WORK ITEM:
Lines that include "print" make up the answer; copy all of them from the data below.
*** DATA TO USE Section Begins ***
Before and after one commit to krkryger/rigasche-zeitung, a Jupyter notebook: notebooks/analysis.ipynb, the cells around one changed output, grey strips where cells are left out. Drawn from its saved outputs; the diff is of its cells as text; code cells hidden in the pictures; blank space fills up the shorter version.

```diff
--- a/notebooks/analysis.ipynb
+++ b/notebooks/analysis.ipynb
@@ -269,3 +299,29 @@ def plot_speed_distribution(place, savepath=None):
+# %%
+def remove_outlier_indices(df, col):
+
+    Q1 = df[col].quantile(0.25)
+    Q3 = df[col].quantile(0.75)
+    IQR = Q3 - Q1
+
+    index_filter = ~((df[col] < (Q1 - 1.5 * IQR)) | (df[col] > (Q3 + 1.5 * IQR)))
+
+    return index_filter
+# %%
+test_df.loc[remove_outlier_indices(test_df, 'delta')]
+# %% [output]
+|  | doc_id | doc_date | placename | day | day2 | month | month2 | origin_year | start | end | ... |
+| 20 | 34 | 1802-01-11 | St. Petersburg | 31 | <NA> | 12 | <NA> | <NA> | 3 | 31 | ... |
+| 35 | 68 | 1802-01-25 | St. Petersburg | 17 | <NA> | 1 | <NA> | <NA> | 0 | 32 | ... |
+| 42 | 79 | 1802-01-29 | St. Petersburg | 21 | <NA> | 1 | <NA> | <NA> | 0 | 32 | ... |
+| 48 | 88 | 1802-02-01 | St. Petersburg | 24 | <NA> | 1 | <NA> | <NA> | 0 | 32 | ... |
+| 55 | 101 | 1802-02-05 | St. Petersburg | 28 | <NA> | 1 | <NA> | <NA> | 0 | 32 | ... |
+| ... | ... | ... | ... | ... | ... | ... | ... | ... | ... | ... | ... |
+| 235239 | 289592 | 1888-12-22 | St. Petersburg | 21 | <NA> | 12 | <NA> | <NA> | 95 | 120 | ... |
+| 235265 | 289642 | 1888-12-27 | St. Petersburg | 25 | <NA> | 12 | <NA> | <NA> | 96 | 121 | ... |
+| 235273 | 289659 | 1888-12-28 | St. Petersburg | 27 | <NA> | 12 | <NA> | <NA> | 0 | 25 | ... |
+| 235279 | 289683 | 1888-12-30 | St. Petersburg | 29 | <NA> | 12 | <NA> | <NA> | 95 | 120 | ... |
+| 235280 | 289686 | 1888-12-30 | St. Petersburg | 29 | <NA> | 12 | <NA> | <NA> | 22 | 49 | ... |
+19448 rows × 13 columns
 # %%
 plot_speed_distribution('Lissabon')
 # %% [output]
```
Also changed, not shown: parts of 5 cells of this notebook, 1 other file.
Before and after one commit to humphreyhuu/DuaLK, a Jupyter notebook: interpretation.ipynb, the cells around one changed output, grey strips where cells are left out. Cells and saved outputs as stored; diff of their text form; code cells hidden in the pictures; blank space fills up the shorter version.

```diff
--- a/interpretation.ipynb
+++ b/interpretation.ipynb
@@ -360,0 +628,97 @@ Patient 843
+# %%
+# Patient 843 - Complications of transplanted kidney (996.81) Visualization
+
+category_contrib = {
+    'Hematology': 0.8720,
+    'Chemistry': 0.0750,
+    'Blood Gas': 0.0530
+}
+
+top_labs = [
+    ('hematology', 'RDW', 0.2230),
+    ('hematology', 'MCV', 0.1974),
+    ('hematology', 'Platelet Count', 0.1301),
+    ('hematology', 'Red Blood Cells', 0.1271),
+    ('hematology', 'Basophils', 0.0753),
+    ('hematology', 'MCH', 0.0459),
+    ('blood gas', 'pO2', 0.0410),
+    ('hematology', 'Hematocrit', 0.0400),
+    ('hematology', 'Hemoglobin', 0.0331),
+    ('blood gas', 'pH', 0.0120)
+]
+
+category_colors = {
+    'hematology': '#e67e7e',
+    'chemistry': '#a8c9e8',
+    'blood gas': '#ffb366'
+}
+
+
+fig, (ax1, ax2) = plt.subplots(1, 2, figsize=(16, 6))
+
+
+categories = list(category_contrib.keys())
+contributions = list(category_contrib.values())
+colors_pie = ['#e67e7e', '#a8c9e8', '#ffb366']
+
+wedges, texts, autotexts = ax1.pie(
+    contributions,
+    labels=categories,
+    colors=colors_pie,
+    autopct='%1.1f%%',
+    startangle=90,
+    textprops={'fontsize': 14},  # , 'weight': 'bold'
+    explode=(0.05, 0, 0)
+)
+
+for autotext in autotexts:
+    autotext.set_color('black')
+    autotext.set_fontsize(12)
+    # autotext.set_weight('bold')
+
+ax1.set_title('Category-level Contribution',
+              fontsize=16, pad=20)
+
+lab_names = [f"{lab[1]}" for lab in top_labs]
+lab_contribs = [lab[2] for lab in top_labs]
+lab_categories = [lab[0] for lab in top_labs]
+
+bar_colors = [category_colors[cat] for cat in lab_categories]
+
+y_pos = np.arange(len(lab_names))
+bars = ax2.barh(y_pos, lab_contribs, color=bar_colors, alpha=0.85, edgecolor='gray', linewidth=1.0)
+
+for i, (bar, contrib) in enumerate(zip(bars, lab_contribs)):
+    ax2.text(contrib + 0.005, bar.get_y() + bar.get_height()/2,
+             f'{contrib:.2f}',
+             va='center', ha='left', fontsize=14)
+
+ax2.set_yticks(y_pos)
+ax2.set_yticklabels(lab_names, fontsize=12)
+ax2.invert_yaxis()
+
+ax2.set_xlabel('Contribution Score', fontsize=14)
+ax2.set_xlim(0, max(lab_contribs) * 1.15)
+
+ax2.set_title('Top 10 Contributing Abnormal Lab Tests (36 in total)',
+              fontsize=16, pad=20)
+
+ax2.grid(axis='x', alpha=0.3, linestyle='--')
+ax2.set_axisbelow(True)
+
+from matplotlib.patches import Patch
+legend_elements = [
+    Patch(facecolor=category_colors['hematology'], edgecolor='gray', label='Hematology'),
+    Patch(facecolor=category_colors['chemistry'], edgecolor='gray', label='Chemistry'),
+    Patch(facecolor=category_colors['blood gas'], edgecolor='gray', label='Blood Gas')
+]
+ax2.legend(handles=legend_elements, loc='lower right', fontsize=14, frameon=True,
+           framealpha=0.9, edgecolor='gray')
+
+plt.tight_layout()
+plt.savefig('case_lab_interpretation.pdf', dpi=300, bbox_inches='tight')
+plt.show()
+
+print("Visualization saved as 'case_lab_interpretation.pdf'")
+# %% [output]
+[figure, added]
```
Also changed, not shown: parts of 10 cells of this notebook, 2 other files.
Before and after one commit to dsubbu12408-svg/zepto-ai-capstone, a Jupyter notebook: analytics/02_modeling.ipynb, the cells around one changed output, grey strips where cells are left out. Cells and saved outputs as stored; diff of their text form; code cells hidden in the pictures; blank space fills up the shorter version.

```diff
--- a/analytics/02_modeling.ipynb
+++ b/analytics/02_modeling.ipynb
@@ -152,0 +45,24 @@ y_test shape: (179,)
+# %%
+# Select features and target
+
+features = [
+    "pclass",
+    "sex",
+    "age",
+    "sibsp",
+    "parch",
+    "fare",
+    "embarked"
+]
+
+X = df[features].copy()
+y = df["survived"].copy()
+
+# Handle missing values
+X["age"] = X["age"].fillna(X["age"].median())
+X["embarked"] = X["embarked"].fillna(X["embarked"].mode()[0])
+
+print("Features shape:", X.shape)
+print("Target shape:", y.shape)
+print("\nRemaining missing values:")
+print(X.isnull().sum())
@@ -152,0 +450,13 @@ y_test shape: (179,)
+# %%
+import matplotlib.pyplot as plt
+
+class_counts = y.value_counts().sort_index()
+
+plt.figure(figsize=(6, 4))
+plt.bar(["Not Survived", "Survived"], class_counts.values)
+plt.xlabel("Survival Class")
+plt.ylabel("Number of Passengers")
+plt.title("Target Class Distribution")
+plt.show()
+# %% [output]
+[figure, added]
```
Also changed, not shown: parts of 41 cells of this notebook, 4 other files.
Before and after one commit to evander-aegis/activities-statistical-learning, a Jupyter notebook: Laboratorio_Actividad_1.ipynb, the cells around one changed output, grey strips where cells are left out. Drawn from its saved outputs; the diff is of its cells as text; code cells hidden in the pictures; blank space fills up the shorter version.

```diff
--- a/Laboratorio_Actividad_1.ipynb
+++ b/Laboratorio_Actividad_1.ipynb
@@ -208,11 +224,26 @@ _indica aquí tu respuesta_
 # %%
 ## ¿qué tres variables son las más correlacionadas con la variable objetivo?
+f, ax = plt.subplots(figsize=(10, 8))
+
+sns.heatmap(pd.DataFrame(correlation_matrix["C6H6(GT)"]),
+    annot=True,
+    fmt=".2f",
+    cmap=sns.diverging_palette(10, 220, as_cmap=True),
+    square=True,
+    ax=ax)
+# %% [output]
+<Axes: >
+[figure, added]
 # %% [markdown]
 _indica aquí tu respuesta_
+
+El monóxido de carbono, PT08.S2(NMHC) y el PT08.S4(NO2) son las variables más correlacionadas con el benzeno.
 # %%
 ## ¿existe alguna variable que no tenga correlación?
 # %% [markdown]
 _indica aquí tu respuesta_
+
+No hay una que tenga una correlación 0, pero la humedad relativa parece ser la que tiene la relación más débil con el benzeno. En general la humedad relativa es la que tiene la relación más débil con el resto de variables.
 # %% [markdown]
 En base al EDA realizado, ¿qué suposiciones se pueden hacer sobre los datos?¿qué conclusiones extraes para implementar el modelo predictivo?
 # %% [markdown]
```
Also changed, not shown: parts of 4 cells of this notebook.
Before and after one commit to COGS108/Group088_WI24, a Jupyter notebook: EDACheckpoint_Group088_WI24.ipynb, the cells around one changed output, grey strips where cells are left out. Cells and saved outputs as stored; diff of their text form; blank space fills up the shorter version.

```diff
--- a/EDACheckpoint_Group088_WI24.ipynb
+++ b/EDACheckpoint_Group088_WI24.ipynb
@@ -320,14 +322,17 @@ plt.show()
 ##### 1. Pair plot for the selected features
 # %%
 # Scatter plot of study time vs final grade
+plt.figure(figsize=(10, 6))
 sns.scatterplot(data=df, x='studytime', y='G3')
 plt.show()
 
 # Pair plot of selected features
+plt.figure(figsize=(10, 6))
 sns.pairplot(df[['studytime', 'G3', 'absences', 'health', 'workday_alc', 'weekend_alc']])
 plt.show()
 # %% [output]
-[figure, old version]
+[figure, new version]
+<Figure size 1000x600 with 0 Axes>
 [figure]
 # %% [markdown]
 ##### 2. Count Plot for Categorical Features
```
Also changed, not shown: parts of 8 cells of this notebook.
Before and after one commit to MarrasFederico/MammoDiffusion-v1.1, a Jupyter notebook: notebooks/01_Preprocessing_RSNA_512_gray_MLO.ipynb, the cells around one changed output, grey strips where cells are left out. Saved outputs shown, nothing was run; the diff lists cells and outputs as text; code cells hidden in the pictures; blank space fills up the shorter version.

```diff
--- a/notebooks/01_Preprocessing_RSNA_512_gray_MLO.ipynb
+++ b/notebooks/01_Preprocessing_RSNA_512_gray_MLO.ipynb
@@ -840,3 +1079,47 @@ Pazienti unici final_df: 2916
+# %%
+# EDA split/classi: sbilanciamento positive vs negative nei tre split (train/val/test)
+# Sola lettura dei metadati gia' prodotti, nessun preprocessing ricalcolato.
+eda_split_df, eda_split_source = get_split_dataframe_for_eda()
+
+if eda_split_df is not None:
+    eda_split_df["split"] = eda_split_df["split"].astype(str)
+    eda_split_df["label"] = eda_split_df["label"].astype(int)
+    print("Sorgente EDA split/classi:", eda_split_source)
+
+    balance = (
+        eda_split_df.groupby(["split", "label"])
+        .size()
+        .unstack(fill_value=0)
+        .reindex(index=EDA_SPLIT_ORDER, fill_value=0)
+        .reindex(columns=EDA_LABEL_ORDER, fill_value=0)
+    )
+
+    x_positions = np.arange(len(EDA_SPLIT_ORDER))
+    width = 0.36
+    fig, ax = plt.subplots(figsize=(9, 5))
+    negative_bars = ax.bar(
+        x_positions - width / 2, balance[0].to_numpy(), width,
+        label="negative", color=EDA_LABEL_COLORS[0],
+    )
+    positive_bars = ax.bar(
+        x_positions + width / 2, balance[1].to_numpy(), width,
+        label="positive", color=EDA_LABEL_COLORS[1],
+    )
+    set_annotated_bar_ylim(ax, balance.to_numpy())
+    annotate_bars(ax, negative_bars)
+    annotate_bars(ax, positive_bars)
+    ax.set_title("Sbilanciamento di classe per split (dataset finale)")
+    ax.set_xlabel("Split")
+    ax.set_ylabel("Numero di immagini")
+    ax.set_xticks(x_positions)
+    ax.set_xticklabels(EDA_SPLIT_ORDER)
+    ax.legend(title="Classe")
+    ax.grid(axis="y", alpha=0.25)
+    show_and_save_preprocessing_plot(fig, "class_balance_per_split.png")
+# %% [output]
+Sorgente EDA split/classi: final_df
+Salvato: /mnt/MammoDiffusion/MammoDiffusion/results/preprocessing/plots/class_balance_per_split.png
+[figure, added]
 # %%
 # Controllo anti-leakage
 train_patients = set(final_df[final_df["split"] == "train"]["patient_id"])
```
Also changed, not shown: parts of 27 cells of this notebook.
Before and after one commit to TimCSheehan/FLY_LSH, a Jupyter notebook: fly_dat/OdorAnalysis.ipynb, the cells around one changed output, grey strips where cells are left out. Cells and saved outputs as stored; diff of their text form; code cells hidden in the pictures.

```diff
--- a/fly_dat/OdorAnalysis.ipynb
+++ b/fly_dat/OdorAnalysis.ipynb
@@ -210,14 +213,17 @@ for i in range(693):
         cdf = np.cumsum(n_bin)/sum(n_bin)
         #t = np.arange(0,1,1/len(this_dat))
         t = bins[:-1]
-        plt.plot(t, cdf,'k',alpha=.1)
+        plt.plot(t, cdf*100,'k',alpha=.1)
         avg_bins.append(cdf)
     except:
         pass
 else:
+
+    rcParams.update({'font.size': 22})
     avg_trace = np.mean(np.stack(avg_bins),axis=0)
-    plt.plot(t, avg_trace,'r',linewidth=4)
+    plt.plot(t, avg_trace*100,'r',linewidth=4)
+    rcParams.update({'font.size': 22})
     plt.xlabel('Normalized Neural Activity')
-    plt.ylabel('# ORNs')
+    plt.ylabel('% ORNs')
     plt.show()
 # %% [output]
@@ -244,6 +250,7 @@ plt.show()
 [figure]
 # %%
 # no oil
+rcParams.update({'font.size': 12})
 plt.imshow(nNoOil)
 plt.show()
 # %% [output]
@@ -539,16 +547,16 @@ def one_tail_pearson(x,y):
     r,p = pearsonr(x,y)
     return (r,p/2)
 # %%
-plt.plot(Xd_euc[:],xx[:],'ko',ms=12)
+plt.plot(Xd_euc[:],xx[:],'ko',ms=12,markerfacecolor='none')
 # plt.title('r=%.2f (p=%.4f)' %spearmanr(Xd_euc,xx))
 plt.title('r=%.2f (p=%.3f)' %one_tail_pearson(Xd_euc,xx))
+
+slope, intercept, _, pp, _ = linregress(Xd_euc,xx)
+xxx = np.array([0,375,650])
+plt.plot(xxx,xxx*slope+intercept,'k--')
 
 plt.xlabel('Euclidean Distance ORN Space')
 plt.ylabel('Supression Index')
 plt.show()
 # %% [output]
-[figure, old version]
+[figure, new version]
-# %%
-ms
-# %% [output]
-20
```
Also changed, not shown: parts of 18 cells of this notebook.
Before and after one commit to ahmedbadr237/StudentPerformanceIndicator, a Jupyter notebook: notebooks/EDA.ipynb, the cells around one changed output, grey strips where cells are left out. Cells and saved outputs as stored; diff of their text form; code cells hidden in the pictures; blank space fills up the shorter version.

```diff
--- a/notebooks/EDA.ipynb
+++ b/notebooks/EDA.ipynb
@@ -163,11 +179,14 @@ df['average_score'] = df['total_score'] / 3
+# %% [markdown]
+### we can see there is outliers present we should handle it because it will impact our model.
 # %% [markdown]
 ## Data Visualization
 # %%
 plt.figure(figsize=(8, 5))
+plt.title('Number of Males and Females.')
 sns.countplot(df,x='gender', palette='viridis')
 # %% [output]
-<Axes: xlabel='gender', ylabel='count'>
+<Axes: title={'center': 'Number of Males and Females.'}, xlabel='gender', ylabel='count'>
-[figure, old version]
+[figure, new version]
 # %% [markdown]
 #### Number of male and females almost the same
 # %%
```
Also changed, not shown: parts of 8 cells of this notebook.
*** DATA TO USE Section Ends ***
SOLUTION TO THE EXERCISE:
+print("Visualization saved as 'case_lab_interpretation.pdf'")
+print("Features shape:", X.shape)
+print("Target shape:", y.shape)
+print("\nRemaining missing values:")
+print(X.isnull().sum())
+    print("Sorgente EDA split/classi:", eda_split_source)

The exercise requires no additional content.